Gadgets and tech for seniors were once a niche market, with specialized devices like pill organizers, medical alert systems, and so on. But the so-called silver tech market is now is a big trend in the already fast-growing technology and software field.
This tech covers everything from mobility aids to telemedicine, virtual rehabilitation, remote health monitoring devices, and more. Every year brings a wider range of options for seniors and their caregivers.
In recent years, some of the IT giants of the tech field have entered this market, and the resources they bring to research and development may introduce new devices that could change the way people age. The three main driving forces in the senior tech field are the consumers themselves, the medical industry and the tech developers.
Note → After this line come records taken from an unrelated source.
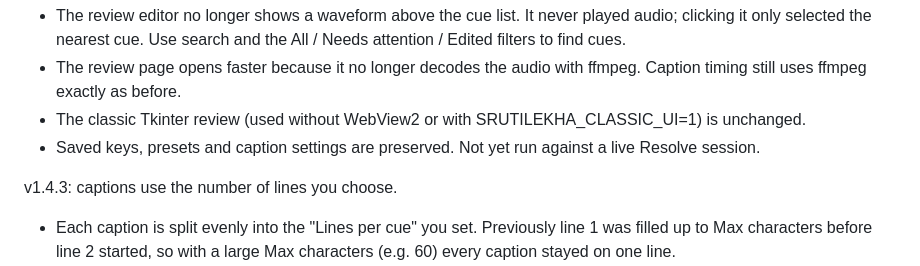
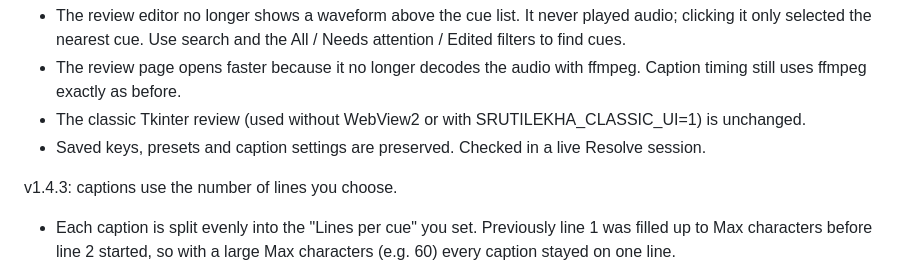
Before and after one commit to mahadeva112/Shrutilekha-SRT, a Markdown page: docs/release-notes.md, the part around the change. GitHub-like rendering.

Commit message:
Note that v1.4.4 was checked in Resolve
Co-Authored-By: Claude Opus 5.5 <noreply@anthropic.com>

```diff
--- a/docs/release-notes.md
+++ b/docs/release-notes.md
@@ -3,7 +3,7 @@ v1.4.4: review editor without the waveform.
 - The review editor no longer shows a waveform above the cue list. It never played audio; clicking it only selected the nearest cue. Use search and the All / Needs attention / Edited filters to find cues.
 - The review page opens faster because it no longer decodes the audio with ffmpeg. Caption timing still uses ffmpeg exactly as before.
 - The classic Tkinter review (used without WebView2 or with SRUTILEKHA_CLASSIC_UI=1) is unchanged.
-- Saved keys, presets and caption settings are preserved. Not yet run against a live Resolve session.
+- Saved keys, presets and caption settings are preserved. Checked in a live Resolve session.
 
 v1.4.3: captions use the number of lines you choose.
 
```
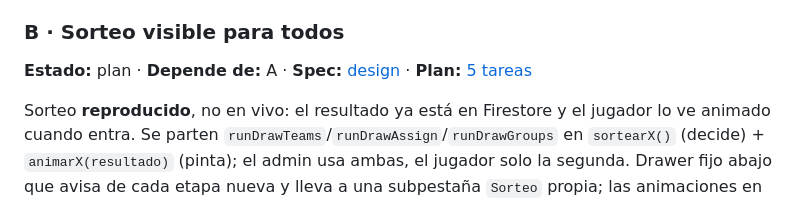
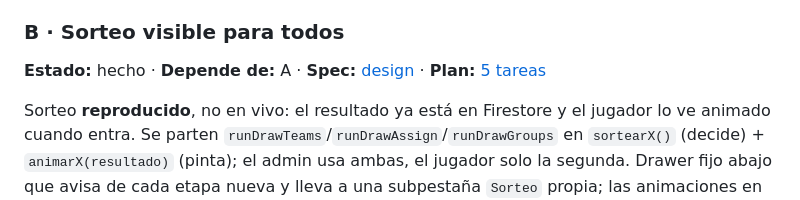
Before and after one commit to soyhares/copa-noventeros-fc-gamers, a Markdown page: ROADMAP.md, the part around the change. GitHub-like rendering.

Commit message:
B · sorteo visible para todos: hecho
Co-Authored-By: Claude Opus 5 <noreply@anthropic.com>

```diff
--- a/ROADMAP.md
+++ b/ROADMAP.md
@@ -29,7 +29,7 @@ la sesión activa en vez de un rol cacheado por dispositivo, status bar y scroll
 PWA instalada, y campos de fecha precargados con hoy en el formulario de creación.
 
 ### B · Sorteo visible para todos
-**Estado:** plan · **Depende de:** A · **Spec:** [design](docs/superpowers/specs/2026-09-04-B-sorteo-visible-design.md) · **Plan:** [5 tareas](docs/superpowers/plans/2026-09-04-B-sorteo-visible.md)
+**Estado:** hecho · **Depende de:** A · **Spec:** [design](docs/superpowers/specs/2026-09-04-B-sorteo-visible-design.md) · **Plan:** [5 tareas](docs/superpowers/plans/2026-09-04-B-sorteo-visible.md)
 
 Sorteo **reproducido**, no en vivo: el resultado ya está en Firestore y el jugador lo ve
 animado cuando entra. Se parten `runDrawTeams`/`runDrawAssign`/`runDrawGroups` en
```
America is graying, with the population of seniors projected almost to double by 2060. In general, these older adults are increasingly tech-savvy. According to an AARP survey from 2020, fully half of senior respondents had bought tech products in the last year, and that number is projected to continue rising. Seniors are increasingly comfortable with a variety of tech, especially smartphones and smart devices.
Both seniors and their caregivers are actively looking for tech solutions to help aging adults stay healthier, happier and more independent. The senior sector is coming to expect increasingly more from silver tech.
The pandemic strained the country’s healthcare system and exposed some distinct weaknesses in the medical safety net for seniors. Many of these older adults wanted to minimize visits to the hospital and other places where they could potentially come into contact with Covid-19. The healthcare system started embracing telehealth and remote monitoring devices at an accelerated rate in response to the crisis.
Software applications can allow seniors to schedule appointments or send updates to charts that connect to their own medical records. Smart pill dispensers increase medication compliance. Telehealth protects both doctors and patients from potentially infecting one another. All of this technology helps medical professionals serve more people and offer a higher degree of care.
Healthcare is one of the largest sectors in the country’s economy, and the chance to diverge into the multiple markets of the sector is enticing to many tech developers.
Up until recently, silver tech consisted of dedicated devices made for very specific purposes, and kept simple for elderly people to use. Among the more well known are the life alert systems first made famous by the ads for a senior who had fallen and couldn’t get up – the system offered an alarm that connected to help. Over time, automatic fall detection became commonplace in the number of competing systems available.
Big Tech brings a new design philosophy to the industry now, striving to perform many more functions in one device than were previously considered necessary or possible. The smart watches from Apple and Samsung are a perfect example of an existing range of personal services ranging from email to weather reports being expanded to include health apps for heart rate monitoring and many more features.
Fall-detection has so far proven to be a major boundary for the big tech algorithms, however. While the simple, dedicated design philosophy of the existing alert systems (worn as a pendant or a belt clip-on) became very reliable to detect a falling body, the watch – of course worn on the wrist, the most mobile part of the body – has presented a much more difficult scenario for avoiding false alarms.
Big Tech is learning, however, and continues to refine its offerings to crack the healthcare market. Understandably, the big developers have no desire to throw away their great advances in AI and personalization, and will seek to emulate the stand-alone devices as an optional add-on to their existing platforms.
A good example lies with the principal objection to the Apple smart watch as a fall-detection device, namely that Apple didn’t have a 24/7 call monitoring network to act as intermediary before automatically calling 911. Amazon seems to have learned this lesson, now partnering with Best Buy’s monitoring service to allow Alexa to connect to the 24/7 Lively Urgent Response. Integrations like this between developers seem certain to continue.
Traditionally, as noted, gadgets for seniors have focused on the ‘less is more’ approach, and perfecting the simple. But the growing generation of older adults is more comfortable with tech, and increasingly so with smart watches that mimic tech functions they’re already used to via their phones and tablets.
Senior-specific technology is a relative newcomer in the consumer market, but in the modern era, both seniors and the healthcare industry are looking for gadgets that can ease the pains of aging and improve health outcomes. Seniors will increasingly have the opportunity to solve many aging-related problems with technologies that are both advanced and affordable.